**TASK**
Write out every record below exactly, leaving the pictures out.

Start of RECORDS FOR THE TASK

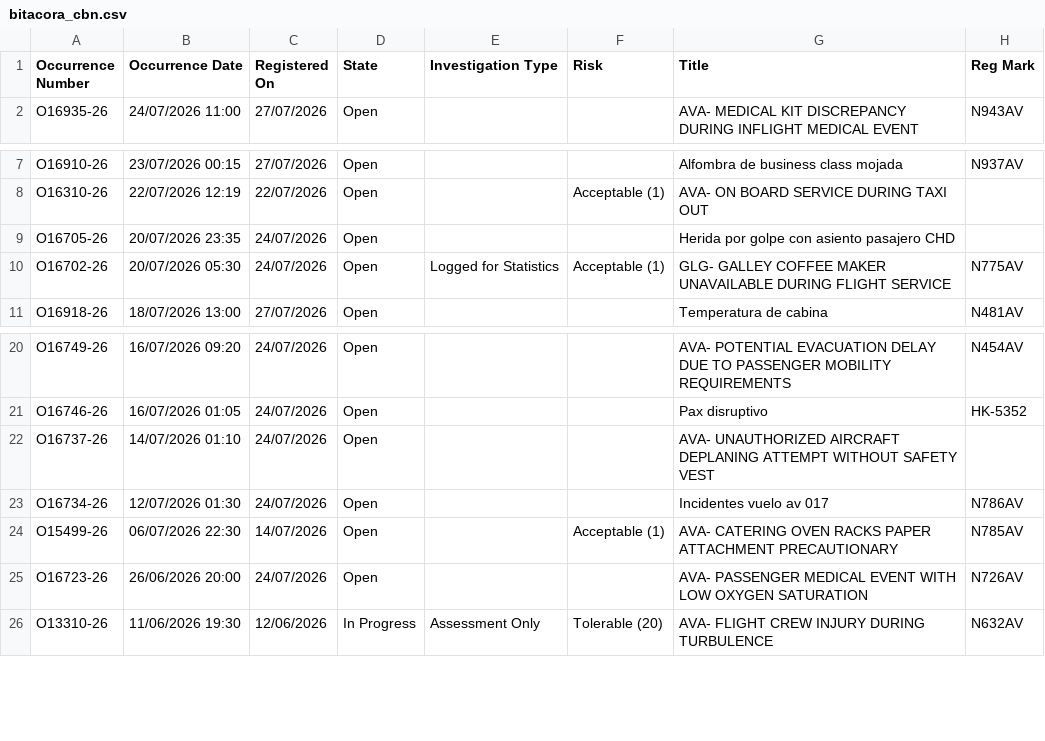
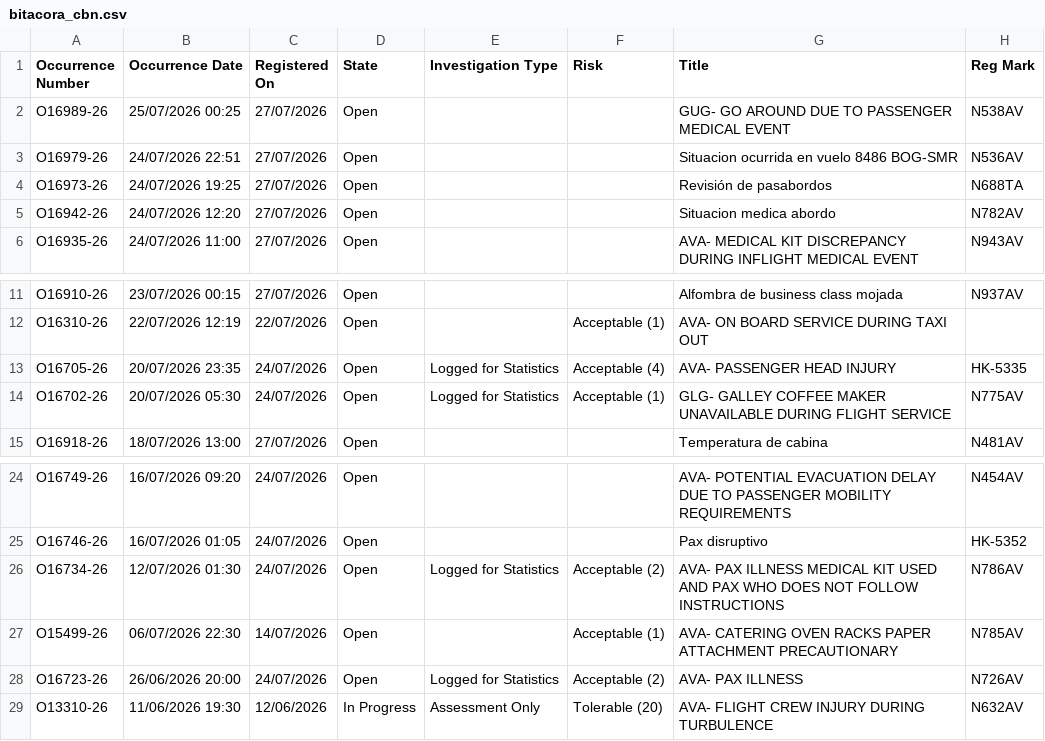
Before and after one commit to luibernip/segops, a CSV file: bitacora_cbn.csv, drawn as a sheet; only a part is shown, gaps mark what is left out.

```diff
--- a/bitacora_cbn.csv
+++ b/bitacora_cbn.csv
@@ -1,2 +1,6 @@
 Occurrence Number,Occurrence Date,Registered On,State,Investigation Type,Risk,Title,Reg Mark
+O16989-26,25/07/2026 00:25,27/07/2026,Open,,,GUG- GO AROUND DUE TO PASSENGER MEDICAL EVENT,N538AV
+O16979-26,24/07/2026 22:51,27/07/2026,Open,,,Situacion ocurrida en vuelo 8486 BOG-SMR,N536AV
+O16973-26,24/07/2026 19:25,27/07/2026,Open,,,Revisión de pasabordos,N688TA
+O16942-26,24/07/2026 12:20,27/07/2026,Open,,,Situacion medica abordo,N782AV
 O16935-26,24/07/2026 11:00,27/07/2026,Open,,,AVA- MEDICAL KIT DISCREPANCY DURING INFLIGHT MEDICAL EVENT,N943AV
@@ -8,3 +12,3 @@ O16910-26,23/07/2026 00:15,27/07/2026,Open,,,Alfombra de business class mojada,N
 O16310-26,22/07/2026 12:19,22/07/2026,Open,,Acceptable (1),AVA- ON BOARD SERVICE DURING TAXI OUT,
-O16705-26,20/07/2026 23:35,24/07/2026,Open,,,Herida por golpe con asiento pasajero CHD,
+O16705-26,20/07/2026 23:35,24/07/2026,Open,Logged for Statistics,Acceptable (4),AVA- PASSENGER HEAD INJURY,HK-5335
 O16702-26,20/07/2026 05:30,24/07/2026,Open,Logged for Statistics,Acceptable (1),GLG- GALLEY COFFEE MAKER UNAVAILABLE DURING FLIGHT SERVICE,N775AV
@@ -21,6 +25,5 @@ O16749-26,16/07/2026 09:20,24/07/2026,Open,,,AVA- POTENTIAL EVACUATION DELAY DUE
 O16746-26,16/07/2026 01:05,24/07/2026,Open,,,Pax disruptivo,HK-5352
-O16737-26,14/07/2026 01:10,24/07/2026,Open,,,AVA- UNAUTHORIZED AIRCRAFT DEPLANING ATTEMPT WITHOUT SAFETY VEST,
-O16734-26,12/07/2026 01:30,24/07/2026,Open,,,Incidentes vuelo av 017,N786AV
+O16734-26,12/07/2026 01:30,24/07/2026,Open,Logged for Statistics,Acceptable (2),AVA- PAX ILLNESS MEDICAL KIT USED AND PAX WHO DOES NOT FOLLOW INSTRUCTIONS,N786AV
 O15499-26,06/07/2026 22:30,14/07/2026,Open,,Acceptable (1),AVA- CATERING OVEN RACKS PAPER ATTACHMENT PRECAUTIONARY,N785AV
-O16723-26,26/06/2026 20:00,24/07/2026,Open,,,AVA- PASSENGER MEDICAL EVENT WITH LOW OXYGEN SATURATION,N726AV
+O16723-26,26/06/2026 20:00,24/07/2026,Open,Logged for Statistics,Acceptable (2),AVA- PAX ILLNESS,N726AV
 O13310-26,11/06/2026 19:30,12/06/2026,In Progress,Assessment Only,Tolerable (20),AVA- FLIGHT CREW INJURY DURING TURBULENCE,N632AV
```
Also changed, not shown: bitacora_cbn_real.csv, bitacora_frm.csv, 4 other files.
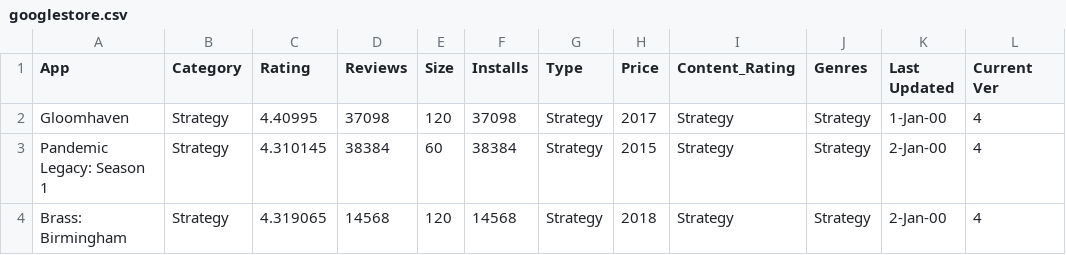
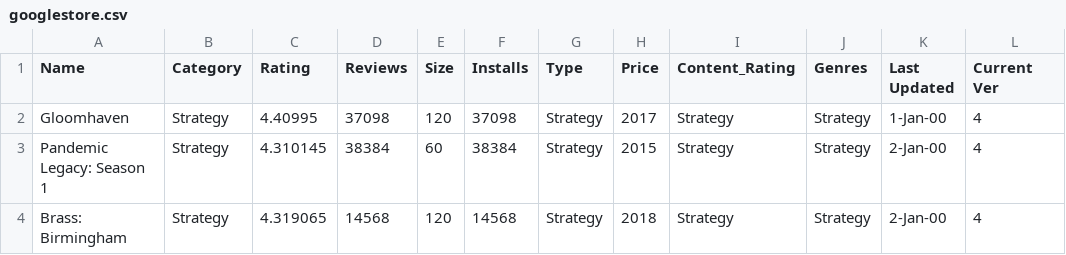
Before and after one commit to maryatha/maryatha.github.io, a CSV file: data/googlestore.csv, drawn as a sheet; only a part is shown; the diff names each change by its address in the sheet, - before the commit and + after, or states it on an @@ line.

```diff
--- a/data/googlestore.csv
+++ b/data/googlestore.csv
-A1: App
+A1: Name
```
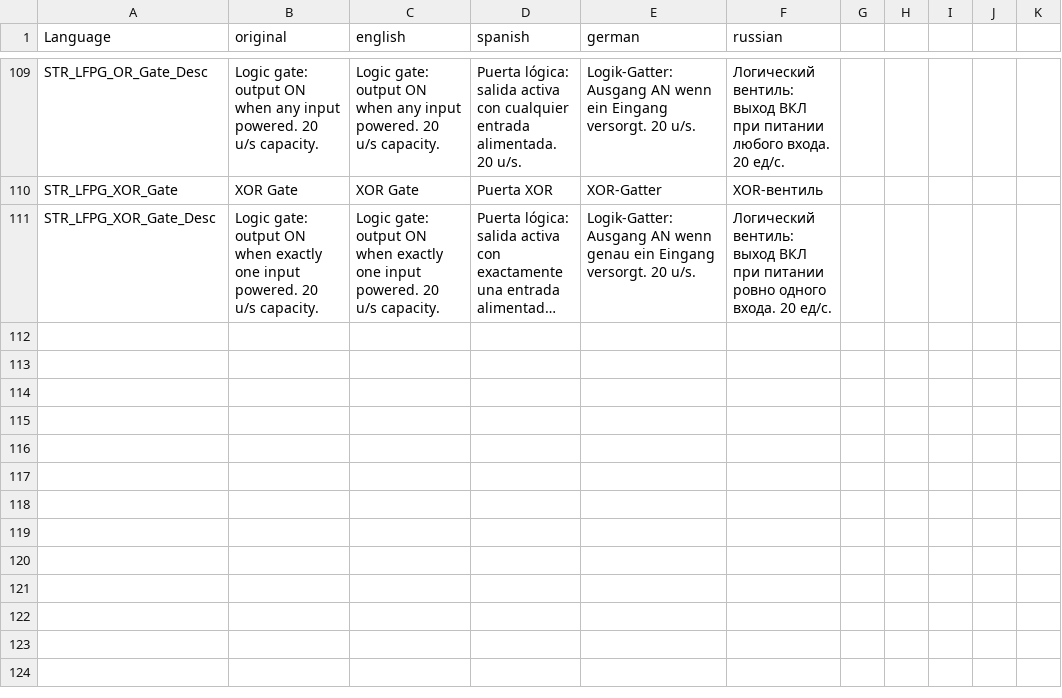
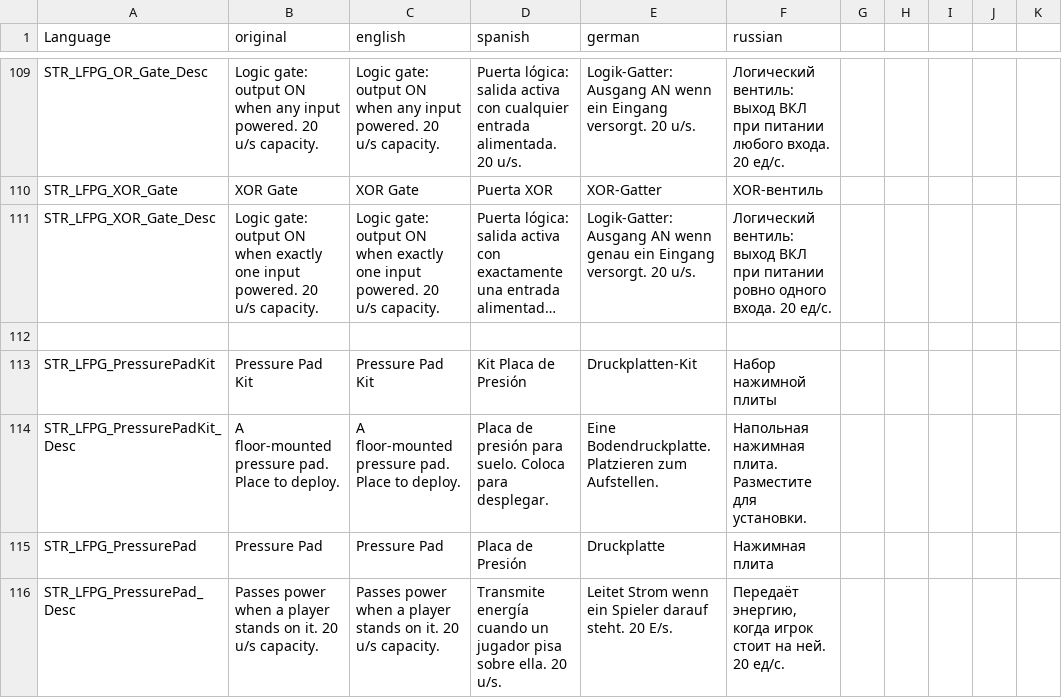
Before and after one commit to willy92wins/LFPowerGrid, a CSV file: stringtable.csv, drawn as a sheet; only a part is shown, gaps mark what is left out; long unchanged cells end in …; the diff names each change by its address in the sheet, - before the commit and + after, or states it on an @@ line.

Commit message:
Pressure pad and texture fixes

```diff
--- a/stringtable.csv
+++ b/stringtable.csv
+row 112: (empty)
+row 113: STR_LFPG_PressurePadKit | Pressure Pad Kit | Pressure Pad Kit | Kit Placa de Presión | Druckplatten-Kit | Набор нажимной плиты
+row 114: STR_LFPG_PressurePadKit_Desc | A floor-mounted pressure pad. Place to deploy. | A floor-mounted pressure pad. Place to deploy. | Placa de presión para suelo. Coloca para desplegar. | Eine Bodendruckplatte. Platzieren zum Aufstellen. | Напольная нажимная плита. Разместите для установки.
+row 115: STR_LFPG_PressurePad | Pressure Pad | Pressure Pad | Placa de Presión | Druckplatte | Нажимная плита
+row 116: STR_LFPG_PressurePad_Desc | Passes power when a player stands on it. 20 u/s capacity. | Passes power when a player stands on it. 20 u/s capacity. | Transmite energía cuando un jugador pisa sobre ella. 20 u/s. | Leitet Strom wenn ein Spieler darauf steht. 20 E/s. | Передаёт энергию, когда игрок стоит на ней. 20 ед/с.
```
Also changed, not shown: 14 other files.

End of RECORDS FOR THE TASK

**TASK RESPONSE**
Before and after one commit to luibernip/segops, a CSV file: bitacora_cbn.csv, drawn as a sheet; only a part is shown, gaps mark what is left out.

```diff
--- a/bitacora_cbn.csv
+++ b/bitacora_cbn.csv
@@ -1,2 +1,6 @@
 Occurrence Number,Occurrence Date,Registered On,State,Investigation Type,Risk,Title,Reg Mark
+O16989-26,25/07/2026 00:25,27/07/2026,Open,,,GUG- GO AROUND DUE TO PASSENGER MEDICAL EVENT,N538AV
+O16979-26,24/07/2026 22:51,27/07/2026,Open,,,Situacion ocurrida en vuelo 8486 BOG-SMR,N536AV
+O16973-26,24/07/2026 19:25,27/07/2026,Open,,,Revisión de pasabordos,N688TA
+O16942-26,24/07/2026 12:20,27/07/2026,Open,,,Situacion medica abordo,N782AV
 O16935-26,24/07/2026 11:00,27/07/2026,Open,,,AVA- MEDICAL KIT DISCREPANCY DURING INFLIGHT MEDICAL EVENT,N943AV
@@ -8,3 +12,3 @@ O16910-26,23/07/2026 00:15,27/07/2026,Open,,,Alfombra de business class mojada,N
 O16310-26,22/07/2026 12:19,22/07/2026,Open,,Acceptable (1),AVA- ON BOARD SERVICE DURING TAXI OUT,
-O16705-26,20/07/2026 23:35,24/07/2026,Open,,,Herida por golpe con asiento pasajero CHD,
+O16705-26,20/07/2026 23:35,24/07/2026,Open,Logged for Statistics,Acceptable (4),AVA- PASSENGER HEAD INJURY,HK-5335
 O16702-26,20/07/2026 05:30,24/07/2026,Open,Logged for Statistics,Acceptable (1),GLG- GALLEY COFFEE MAKER UNAVAILABLE DURING FLIGHT SERVICE,N775AV
@@ -21,6 +25,5 @@ O16749-26,16/07/2026 09:20,24/07/2026,Open,,,AVA- POTENTIAL EVACUATION DELAY DUE
 O16746-26,16/07/2026 01:05,24/07/2026,Open,,,Pax disruptivo,HK-5352
-O16737-26,14/07/2026 01:10,24/07/2026,Open,,,AVA- UNAUTHORIZED AIRCRAFT DEPLANING ATTEMPT WITHOUT SAFETY VEST,
-O16734-26,12/07/2026 01:30,24/07/2026,Open,,,Incidentes vuelo av 017,N786AV
+O16734-26,12/07/2026 01:30,24/07/2026,Open,Logged for Statistics,Acceptable (2),AVA- PAX ILLNESS MEDICAL KIT USED AND PAX WHO DOES NOT FOLLOW INSTRUCTIONS,N786AV
 O15499-26,06/07/2026 22:30,14/07/2026,Open,,Acceptable (1),AVA- CATERING OVEN RACKS PAPER ATTACHMENT PRECAUTIONARY,N785AV
-O16723-26,26/06/2026 20:00,24/07/2026,Open,,,AVA- PASSENGER MEDICAL EVENT WITH LOW OXYGEN SATURATION,N726AV
+O16723-26,26/06/2026 20:00,24/07/2026,Open,Logged for Statistics,Acceptable (2),AVA- PAX ILLNESS,N726AV
 O13310-26,11/06/2026 19:30,12/06/2026,In Progress,Assessment Only,Tolerable (20),AVA- FLIGHT CREW INJURY DURING TURBULENCE,N632AV
```
Also changed, not shown: bitacora_cbn_real.csv, bitacora_frm.csv, 4 other files.
Before and after one commit to maryatha/maryatha.github.io, a CSV file: data/googlestore.csv, drawn as a sheet; only a part is shown; the diff names each change by its address in the sheet, - before the commit and + after, or states it on an @@ line.

```diff
--- a/data/googlestore.csv
+++ b/data/googlestore.csv
-A1: App
+A1: Name
```
Before and after one commit to willy92wins/LFPowerGrid, a CSV file: stringtable.csv, drawn as a sheet; only a part is shown, gaps mark what is left out; long unchanged cells end in …; the diff names each change by its address in the sheet, - before the commit and + after, or states it on an @@ line.

Commit message:
Pressure pad and texture fixes

```diff
--- a/stringtable.csv
+++ b/stringtable.csv
+row 112: (empty)
+row 113: STR_LFPG_PressurePadKit | Pressure Pad Kit | Pressure Pad Kit | Kit Placa de Presión | Druckplatten-Kit | Набор нажимной плиты
+row 114: STR_LFPG_PressurePadKit_Desc | A floor-mounted pressure pad. Place to deploy. | A floor-mounted pressure pad. Place to deploy. | Placa de presión para suelo. Coloca para desplegar. | Eine Bodendruckplatte. Platzieren zum Aufstellen. | Напольная нажимная плита. Разместите для установки.
+row 115: STR_LFPG_PressurePad | Pressure Pad | Pressure Pad | Placa de Presión | Druckplatte | Нажимная плита
+row 116: STR_LFPG_PressurePad_Desc | Passes power when a player stands on it. 20 u/s capacity. | Passes power when a player stands on it. 20 u/s capacity. | Transmite energía cuando un jugador pisa sobre ella. 20 u/s. | Leitet Strom wenn ein Spieler darauf steht. 20 E/s. | Передаёт энергию, когда игрок стоит на ней. 20 ед/с.
```
Also changed, not shown: 14 other files.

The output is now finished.